We have all seen animated shows for young children where cute animal characters sail along the river, while others call from the bank, saying Hello, How Are you? and Happy Birthday! I hate this sort of writing, with no conflict, no character and serious expense. I want to start the scene with the confrontation inside the Water Rat’s house where he says There’s no way I’m coming to your birthday party! If I was writing a scene where cute animals sail happily along a river, there would be Niagara Falls just around the corner!
We’ve already talked about keeping dialogue to a minimum. When constructing a scene, we don’t need to see people entering or leaving a room, saying hello or introducing themselves. This is an unnecessary expense and will slow up the storytelling. If you need to build the scene, then do it with bold, but sharp pieces of action, and if necessary, dialogue. Try to avoid scenes where everyone has to have his say. Concentrate on one or two characters to carry dialogue and action.
On the page, an animation script is longer than its live action equivalent. You usually count a page and a half (and sometimes more) for every minute shot because, for reasons that I have already explained, you need more description. A scene that lasts a minute, i.e. a page and a half, would feel extremely long, and I would advise trying to keep most scenes a lot shorter than this.
It is quite usual, especially in 2D shows, for the producer or director to stipulate how many shots he wants you to write in an episode.
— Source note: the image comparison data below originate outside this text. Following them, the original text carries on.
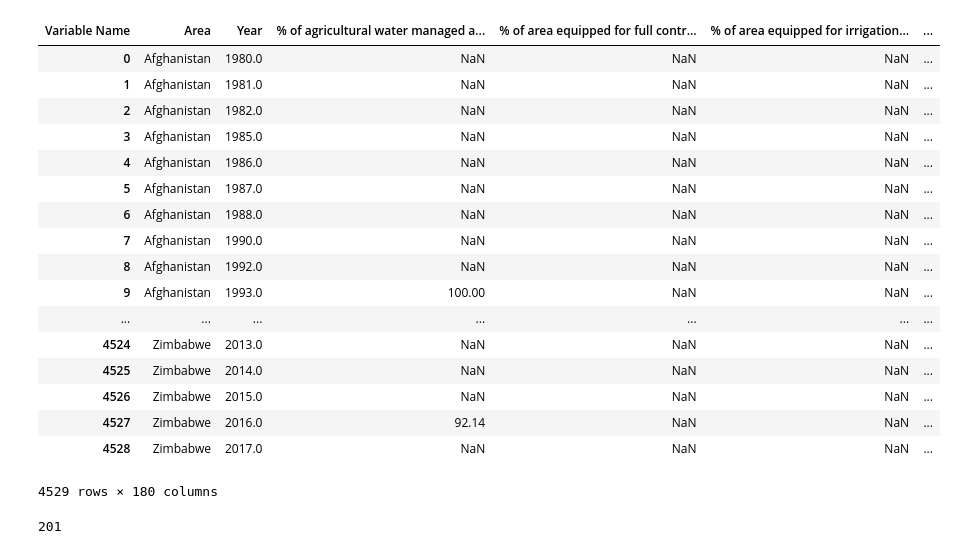
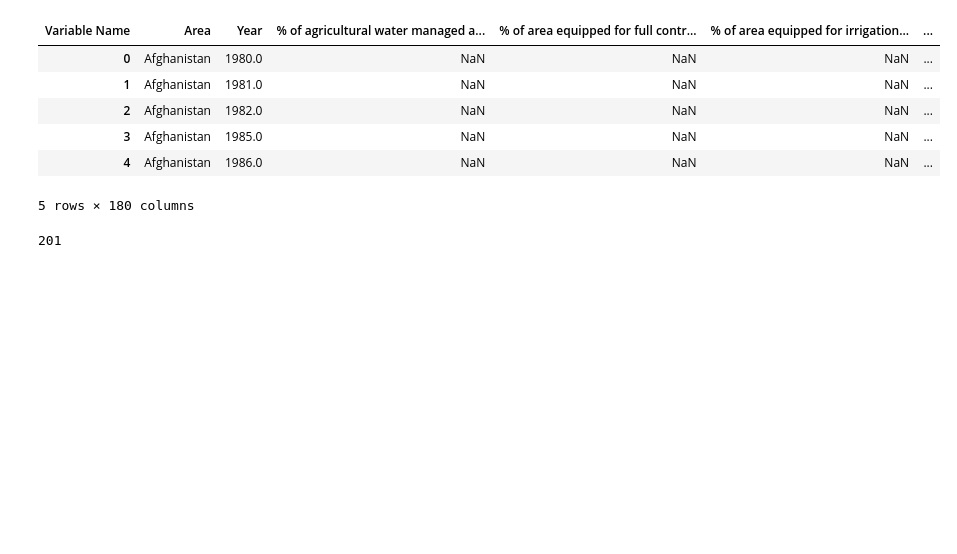
Before and after one commit to morakha/MENA-Water-Resource-Allocation---ML-approach, a Jupyter notebook: ERG 131 Clean data (Final Project).ipynb, the cells around one changed output. Cells and saved outputs as stored; diff of their text form; code cells hidden in the pictures; blank space fills up the shorter version.

Commit message:
Adding cleaned data

```diff
--- a/ERG 131 Clean data (Final Project).ipynb
+++ b/ERG 131 Clean data (Final Project).ipynb
@@ -46,26 +34,15 @@ df
 clean_df =  pd.pivot_table(df,index = ['Area','Year'],columns = 'Variable Name', values = 'Value')
 clean_df = clean_df.reset_index()
 # %%
-clean_df
+clean_df.head()
 # %% [output]
 | Variable Name | Area | Year | % of agricultural water managed a... | % of area equipped for full contr... | % of area equipped for irrigation... | ... |
 | 0 | Afghanistan | 1980.0 | NaN | NaN | NaN | ... |
 | 1 | Afghanistan | 1981.0 | NaN | NaN | NaN | ... |
 | 2 | Afghanistan | 1982.0 | NaN | NaN | NaN | ... |
 | 3 | Afghanistan | 1985.0 | NaN | NaN | NaN | ... |
 | 4 | Afghanistan | 1986.0 | NaN | NaN | NaN | ... |
-| 5 | Afghanistan | 1987.0 | NaN | NaN | NaN | ... |
-| 6 | Afghanistan | 1988.0 | NaN | NaN | NaN | ... |
-| 7 | Afghanistan | 1990.0 | NaN | NaN | NaN | ... |
-| 8 | Afghanistan | 1992.0 | NaN | NaN | NaN | ... |
-| 9 | Afghanistan | 1993.0 | 100.00 | NaN | NaN | ... |
-| ... | ... | ... | ... | ... | ... | ... |
-| 4524 | Zimbabwe | 2013.0 | NaN | NaN | NaN | ... |
-| 4525 | Zimbabwe | 2014.0 | NaN | NaN | NaN | ... |
-| 4526 | Zimbabwe | 2015.0 | NaN | NaN | NaN | ... |
-| 4527 | Zimbabwe | 2016.0 | 92.14 | NaN | NaN | ... |
-| 4528 | Zimbabwe | 2017.0 | NaN | NaN | NaN | ... |
-4529 rows × 180 columns
+5 rows × 180 columns
 # %%
 len(clean_df.Area.unique())
 # %% [output]
```
Also changed, not shown: parts of 15 cells of this notebook, 1 other file.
This is usually for budgetary reasons. In a 2D show, every shot needs its own painted background, and the director will know exactly how many he can afford. Sometimes this is for creative reasons. Action adventure shows often require fast cutting, and the director will want to encourage you to keep up the pace of the action. A preschool show might require an average of about twelve shots a minute, action adventure shows will demand a lot more than this. Obviously, these need to be a mix of short and longer shots, geared to the pacing of your story. There is nothing more monotonous than a show that changes shot regularly every 5 seconds.
Next week. Manipulating the viewer’s reactions.